:: Exercise instructions ::
Output the listing below verbatim, but drop the images.

------

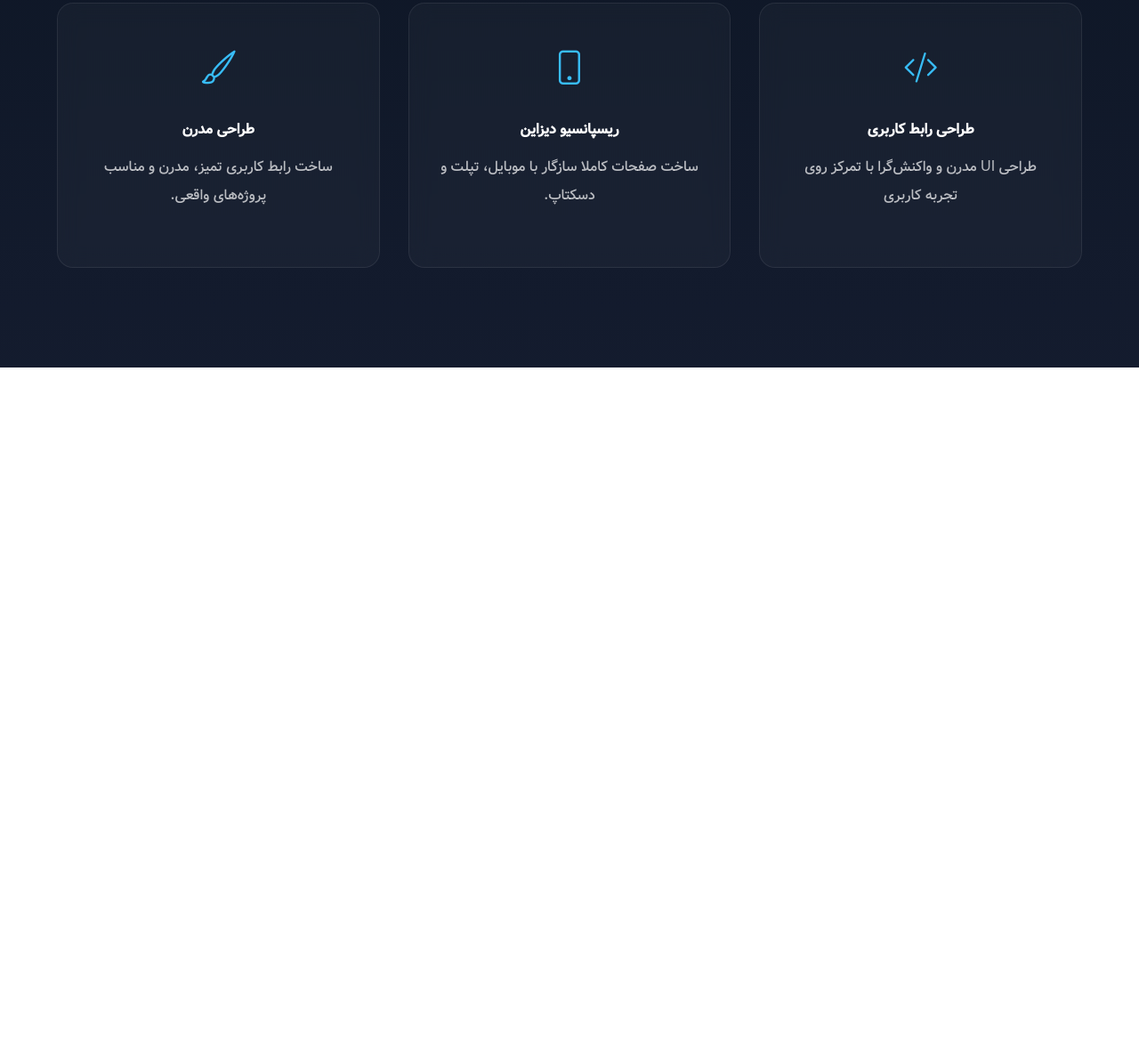
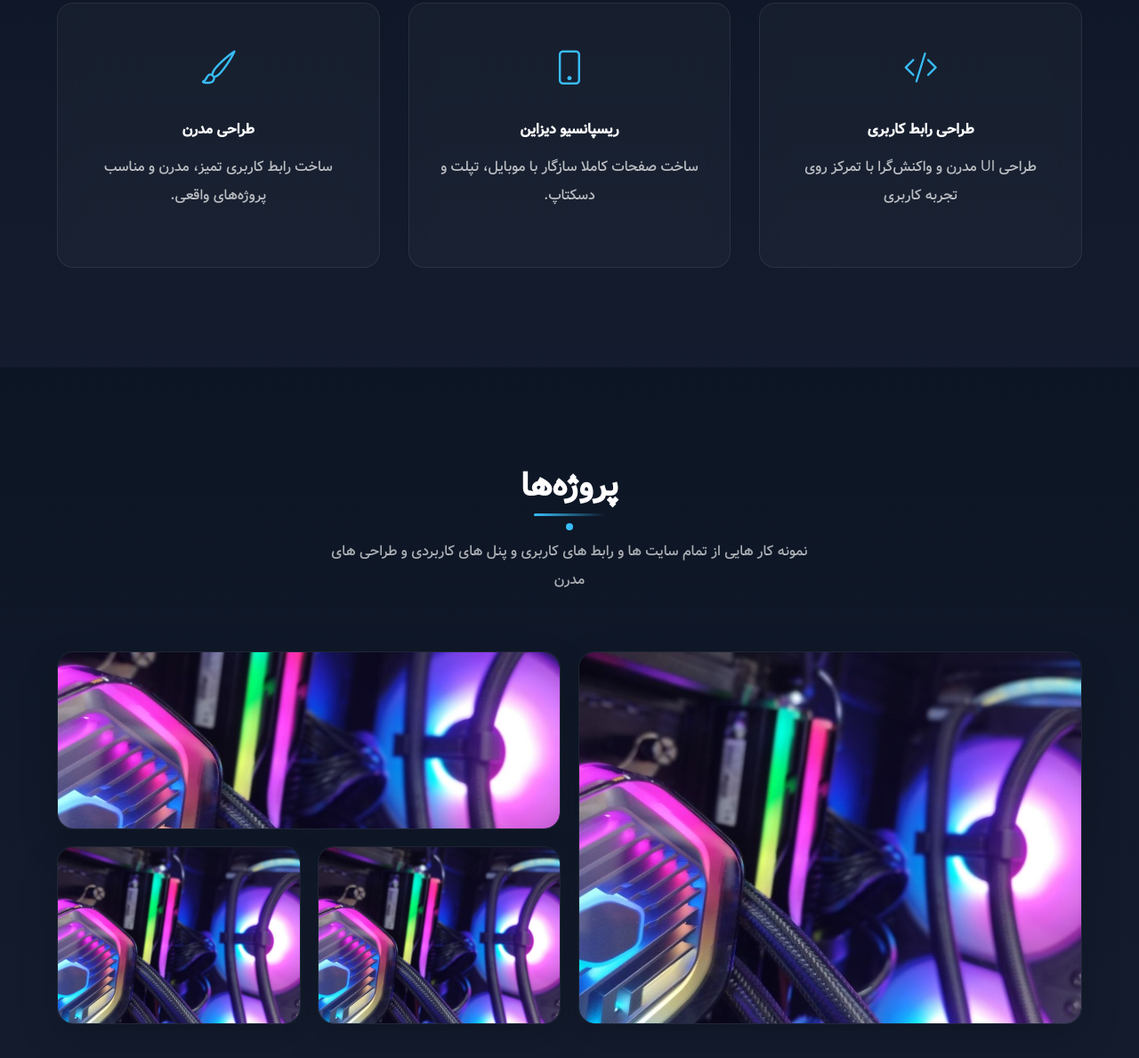
Before and after one commit to arshia-j1/Main-project, a plain HTML site: page index.html in a window 1280 px wide. Shown: the part 1788-2977 px from the top of the page at 89% size. Before the commit the page ends 2201 px from the top, so only its background shows below. Drawn offline with Linux system fonts and the light colour scheme; files whose address does not match are found by name.

Commit message:
projects
in this part I learned some hover method and I solved some css chalange

```diff
--- a/css/style.css
+++ b/css/style.css
@@ -430,3 +430,106 @@ About
     grid-template-columns: repeat(3, 1fr);
   }
 }
+
+/* ========
+Projects
+========= */
+
+.projects {
+  background: linear-gradient(
+    180deg,
+    rgba(8, 17, 32, 0.98),
+    rgba(15, 23, 42, 0.98)
+  );
+}
+
+.project-center {
+  display: grid;
+  gap: 1.2rem;
+}
+
+.project-text {
+  max-width: 600px;
+  margin: 0 auto;
+  padding: 0 20px;
+  color: rgba(255, 255, 255, 0.65);
+  line-height: 2;
+}
+
+.project {
+  position: relative;
+  height: 220px;
+  box-shadow: var(--dark-shadow);
+  border: 1px solid rgba(255, 255, 255, 0.06);
+  border-radius: var(--radius);
+  overflow: hidden;
+}
+
+.project-img {
+  height: 100%;
+  border-radius: var(--radius);
+  transition: var(--transition);
+}
+
+.project-overlay {
+  position: absolute;
+  inset: 0;
+  background: linear-gradient(180deg, transparent, rgba(8, 17, 32, 0.9));
+  display: flex;
+  flex-direction: column;
+  justify-content: flex-end;
+  padding: 1.5rem;
+  opacity: 0;
+  transition: var(--transition);
+}
+
+.project-overlay h4 {
+  color: white;
+  margin-bottom: 0.3rem;
+}
+
+.project-overlay p {
+  color: rgba(255, 255, 255, 0.7);
+  font-size: 0.9rem;
+}
+
+/* hover */
+
+.project:hover .project-img {
+  transform: scale(1.08);
+  filter: brightness(0.6);
+}
+
+.project:hover .project-overlay {
+  opacity: 1;
+}
+
+/* desktop layout */
+
+@media (min-width: 992px) {
+  .project-center {
+    grid-template-columns: repeat(4, 1fr);
+    grid-auto-rows: 200px;
+    grid-template-areas:
+      "project-1 project-1 project-2 project-2"
+      "project-1 project-1 project-3 project-4";
+  }
+  .project {
+    height: 100%;
+  }
+
+  /* project area */
+
+  .project-1 {
+    grid-area: project-1;
+  }
+  .project-2 {
+    grid-area: project-2;
+  }
+  .project-3 {
+    grid-area: project-3;
+  }
+  .project-4 {
+    grid-area: project-4;
+  }
+}
--- a/index.html
+++ b/index.html
@@ -102,6 +102,59 @@
       </article>
     </div>
   </section>
+
+  <!--========
+  Projects
+  =========-->
+
+  <section class="section projects">
+    <div class="section-title">
+      <h2>پروژه‌ها</h2>
+      <div class="title-line"></div>
+      <div class="title-dot"></div>
+      <p class="project-text">نمونه کار هایی از تمام سایت ها و رابط های کاربری و پنل های کاربردی و طراحی های مدرن</p>
+    </div>
+
+    <div class="section-center project-center">
+
+      <a href="#" class="project project-1">
+        <img src="./images/about-img.png" class="project-img" alt="project-img">
+
+        <div class="project-overlay">
+          <h4>UI Dashboard</h4>
+          <p>فرانت اند طراحی داشبورد</p>
+        </div>
+      </a>
+
+      <a href="#" class="project project-2">
+        <img src="./images/about-img.png" class="project-img" alt="project-img">
+
+        <div class="project-overlay">
+          <h4>Landing Page</h4>
+          <p>طراحی لندینگ مدرن</p>
+        </div>
+      </a>
+
+      <a href="#" class="project project-3">
+        <img src="./images/about-img.png" class="project-img" alt="project-img">
+
+        <div class="project-overlay">
+          <h4>E-commerce UI</h4>
+          <p>رابط فروشگاهی</p>
+        </div>
+      </a>
+
+      <a href="#" class="project project-4">
+        <img src="./images/about-img.png" class="project-img" alt="project-img">
+
+        <div class="project-overlay">
+          <h4>Portfolio</h4>
+          <p>سایت شخصی</p>
+        </div>
+
+      </a>
+    </div>
+  </section>
 </body>
 
 </html>
```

------

:: Solution to this task ::
Before and after one commit to arshia-j1/Main-project, a plain HTML site: page index.html in a window 1280 px wide. Shown: the part 1788-2977 px from the top of the page at 89% size. Before the commit the page ends 2201 px from the top, so only its background shows below. Drawn offline with Linux system fonts and the light colour scheme; files whose address does not match are found by name.

Commit message:
projects
in this part I learned some hover method and I solved some css chalange

```diff
--- a/css/style.css
+++ b/css/style.css
@@ -430,3 +430,106 @@ About
     grid-template-columns: repeat(3, 1fr);
   }
 }
+
+/* ========
+Projects
+========= */
+
+.projects {
+  background: linear-gradient(
+    180deg,
+    rgba(8, 17, 32, 0.98),
+    rgba(15, 23, 42, 0.98)
+  );
+}
+
+.project-center {
+  display: grid;
+  gap: 1.2rem;
+}
+
+.project-text {
+  max-width: 600px;
+  margin: 0 auto;
+  padding: 0 20px;
+  color: rgba(255, 255, 255, 0.65);
+  line-height: 2;
+}
+
+.project {
+  position: relative;
+  height: 220px;
+  box-shadow: var(--dark-shadow);
+  border: 1px solid rgba(255, 255, 255, 0.06);
+  border-radius: var(--radius);
+  overflow: hidden;
+}
+
+.project-img {
+  height: 100%;
+  border-radius: var(--radius);
+  transition: var(--transition);
+}
+
+.project-overlay {
+  position: absolute;
+  inset: 0;
+  background: linear-gradient(180deg, transparent, rgba(8, 17, 32, 0.9));
+  display: flex;
+  flex-direction: column;
+  justify-content: flex-end;
+  padding: 1.5rem;
+  opacity: 0;
+  transition: var(--transition);
+}
+
+.project-overlay h4 {
+  color: white;
+  margin-bottom: 0.3rem;
+}
+
+.project-overlay p {
+  color: rgba(255, 255, 255, 0.7);
+  font-size: 0.9rem;
+}
+
+/* hover */
+
+.project:hover .project-img {
+  transform: scale(1.08);
+  filter: brightness(0.6);
+}
+
+.project:hover .project-overlay {
+  opacity: 1;
+}
+
+/* desktop layout */
+
+@media (min-width: 992px) {
+  .project-center {
+    grid-template-columns: repeat(4, 1fr);
+    grid-auto-rows: 200px;
+    grid-template-areas:
+      "project-1 project-1 project-2 project-2"
+      "project-1 project-1 project-3 project-4";
+  }
+  .project {
+    height: 100%;
+  }
+
+  /* project area */
+
+  .project-1 {
+    grid-area: project-1;
+  }
+  .project-2 {
+    grid-area: project-2;
+  }
+  .project-3 {
+    grid-area: project-3;
+  }
+  .project-4 {
+    grid-area: project-4;
+  }
+}
--- a/index.html
+++ b/index.html
@@ -102,6 +102,59 @@
       </article>
     </div>
   </section>
+
+  <!--========
+  Projects
+  =========-->
+
+  <section class="section projects">
+    <div class="section-title">
+      <h2>پروژه‌ها</h2>
+      <div class="title-line"></div>
+      <div class="title-dot"></div>
+      <p class="project-text">نمونه کار هایی از تمام سایت ها و رابط های کاربری و پنل های کاربردی و طراحی های مدرن</p>
+    </div>
+
+    <div class="section-center project-center">
+
+      <a href="#" class="project project-1">
+        <img src="./images/about-img.png" class="project-img" alt="project-img">
+
+        <div class="project-overlay">
+          <h4>UI Dashboard</h4>
+          <p>فرانت اند طراحی داشبورد</p>
+        </div>
+      </a>
+
+      <a href="#" class="project project-2">
+        <img src="./images/about-img.png" class="project-img" alt="project-img">
+
+        <div class="project-overlay">
+          <h4>Landing Page</h4>
+          <p>طراحی لندینگ مدرن</p>
+        </div>
+      </a>
+
+      <a href="#" class="project project-3">
+        <img src="./images/about-img.png" class="project-img" alt="project-img">
+
+        <div class="project-overlay">
+          <h4>E-commerce UI</h4>
+          <p>رابط فروشگاهی</p>
+        </div>
+      </a>
+
+      <a href="#" class="project project-4">
+        <img src="./images/about-img.png" class="project-img" alt="project-img">
+
+        <div class="project-overlay">
+          <h4>Portfolio</h4>
+          <p>سایت شخصی</p>
+        </div>
+
+      </a>
+    </div>
+  </section>
 </body>
 
 </html>
```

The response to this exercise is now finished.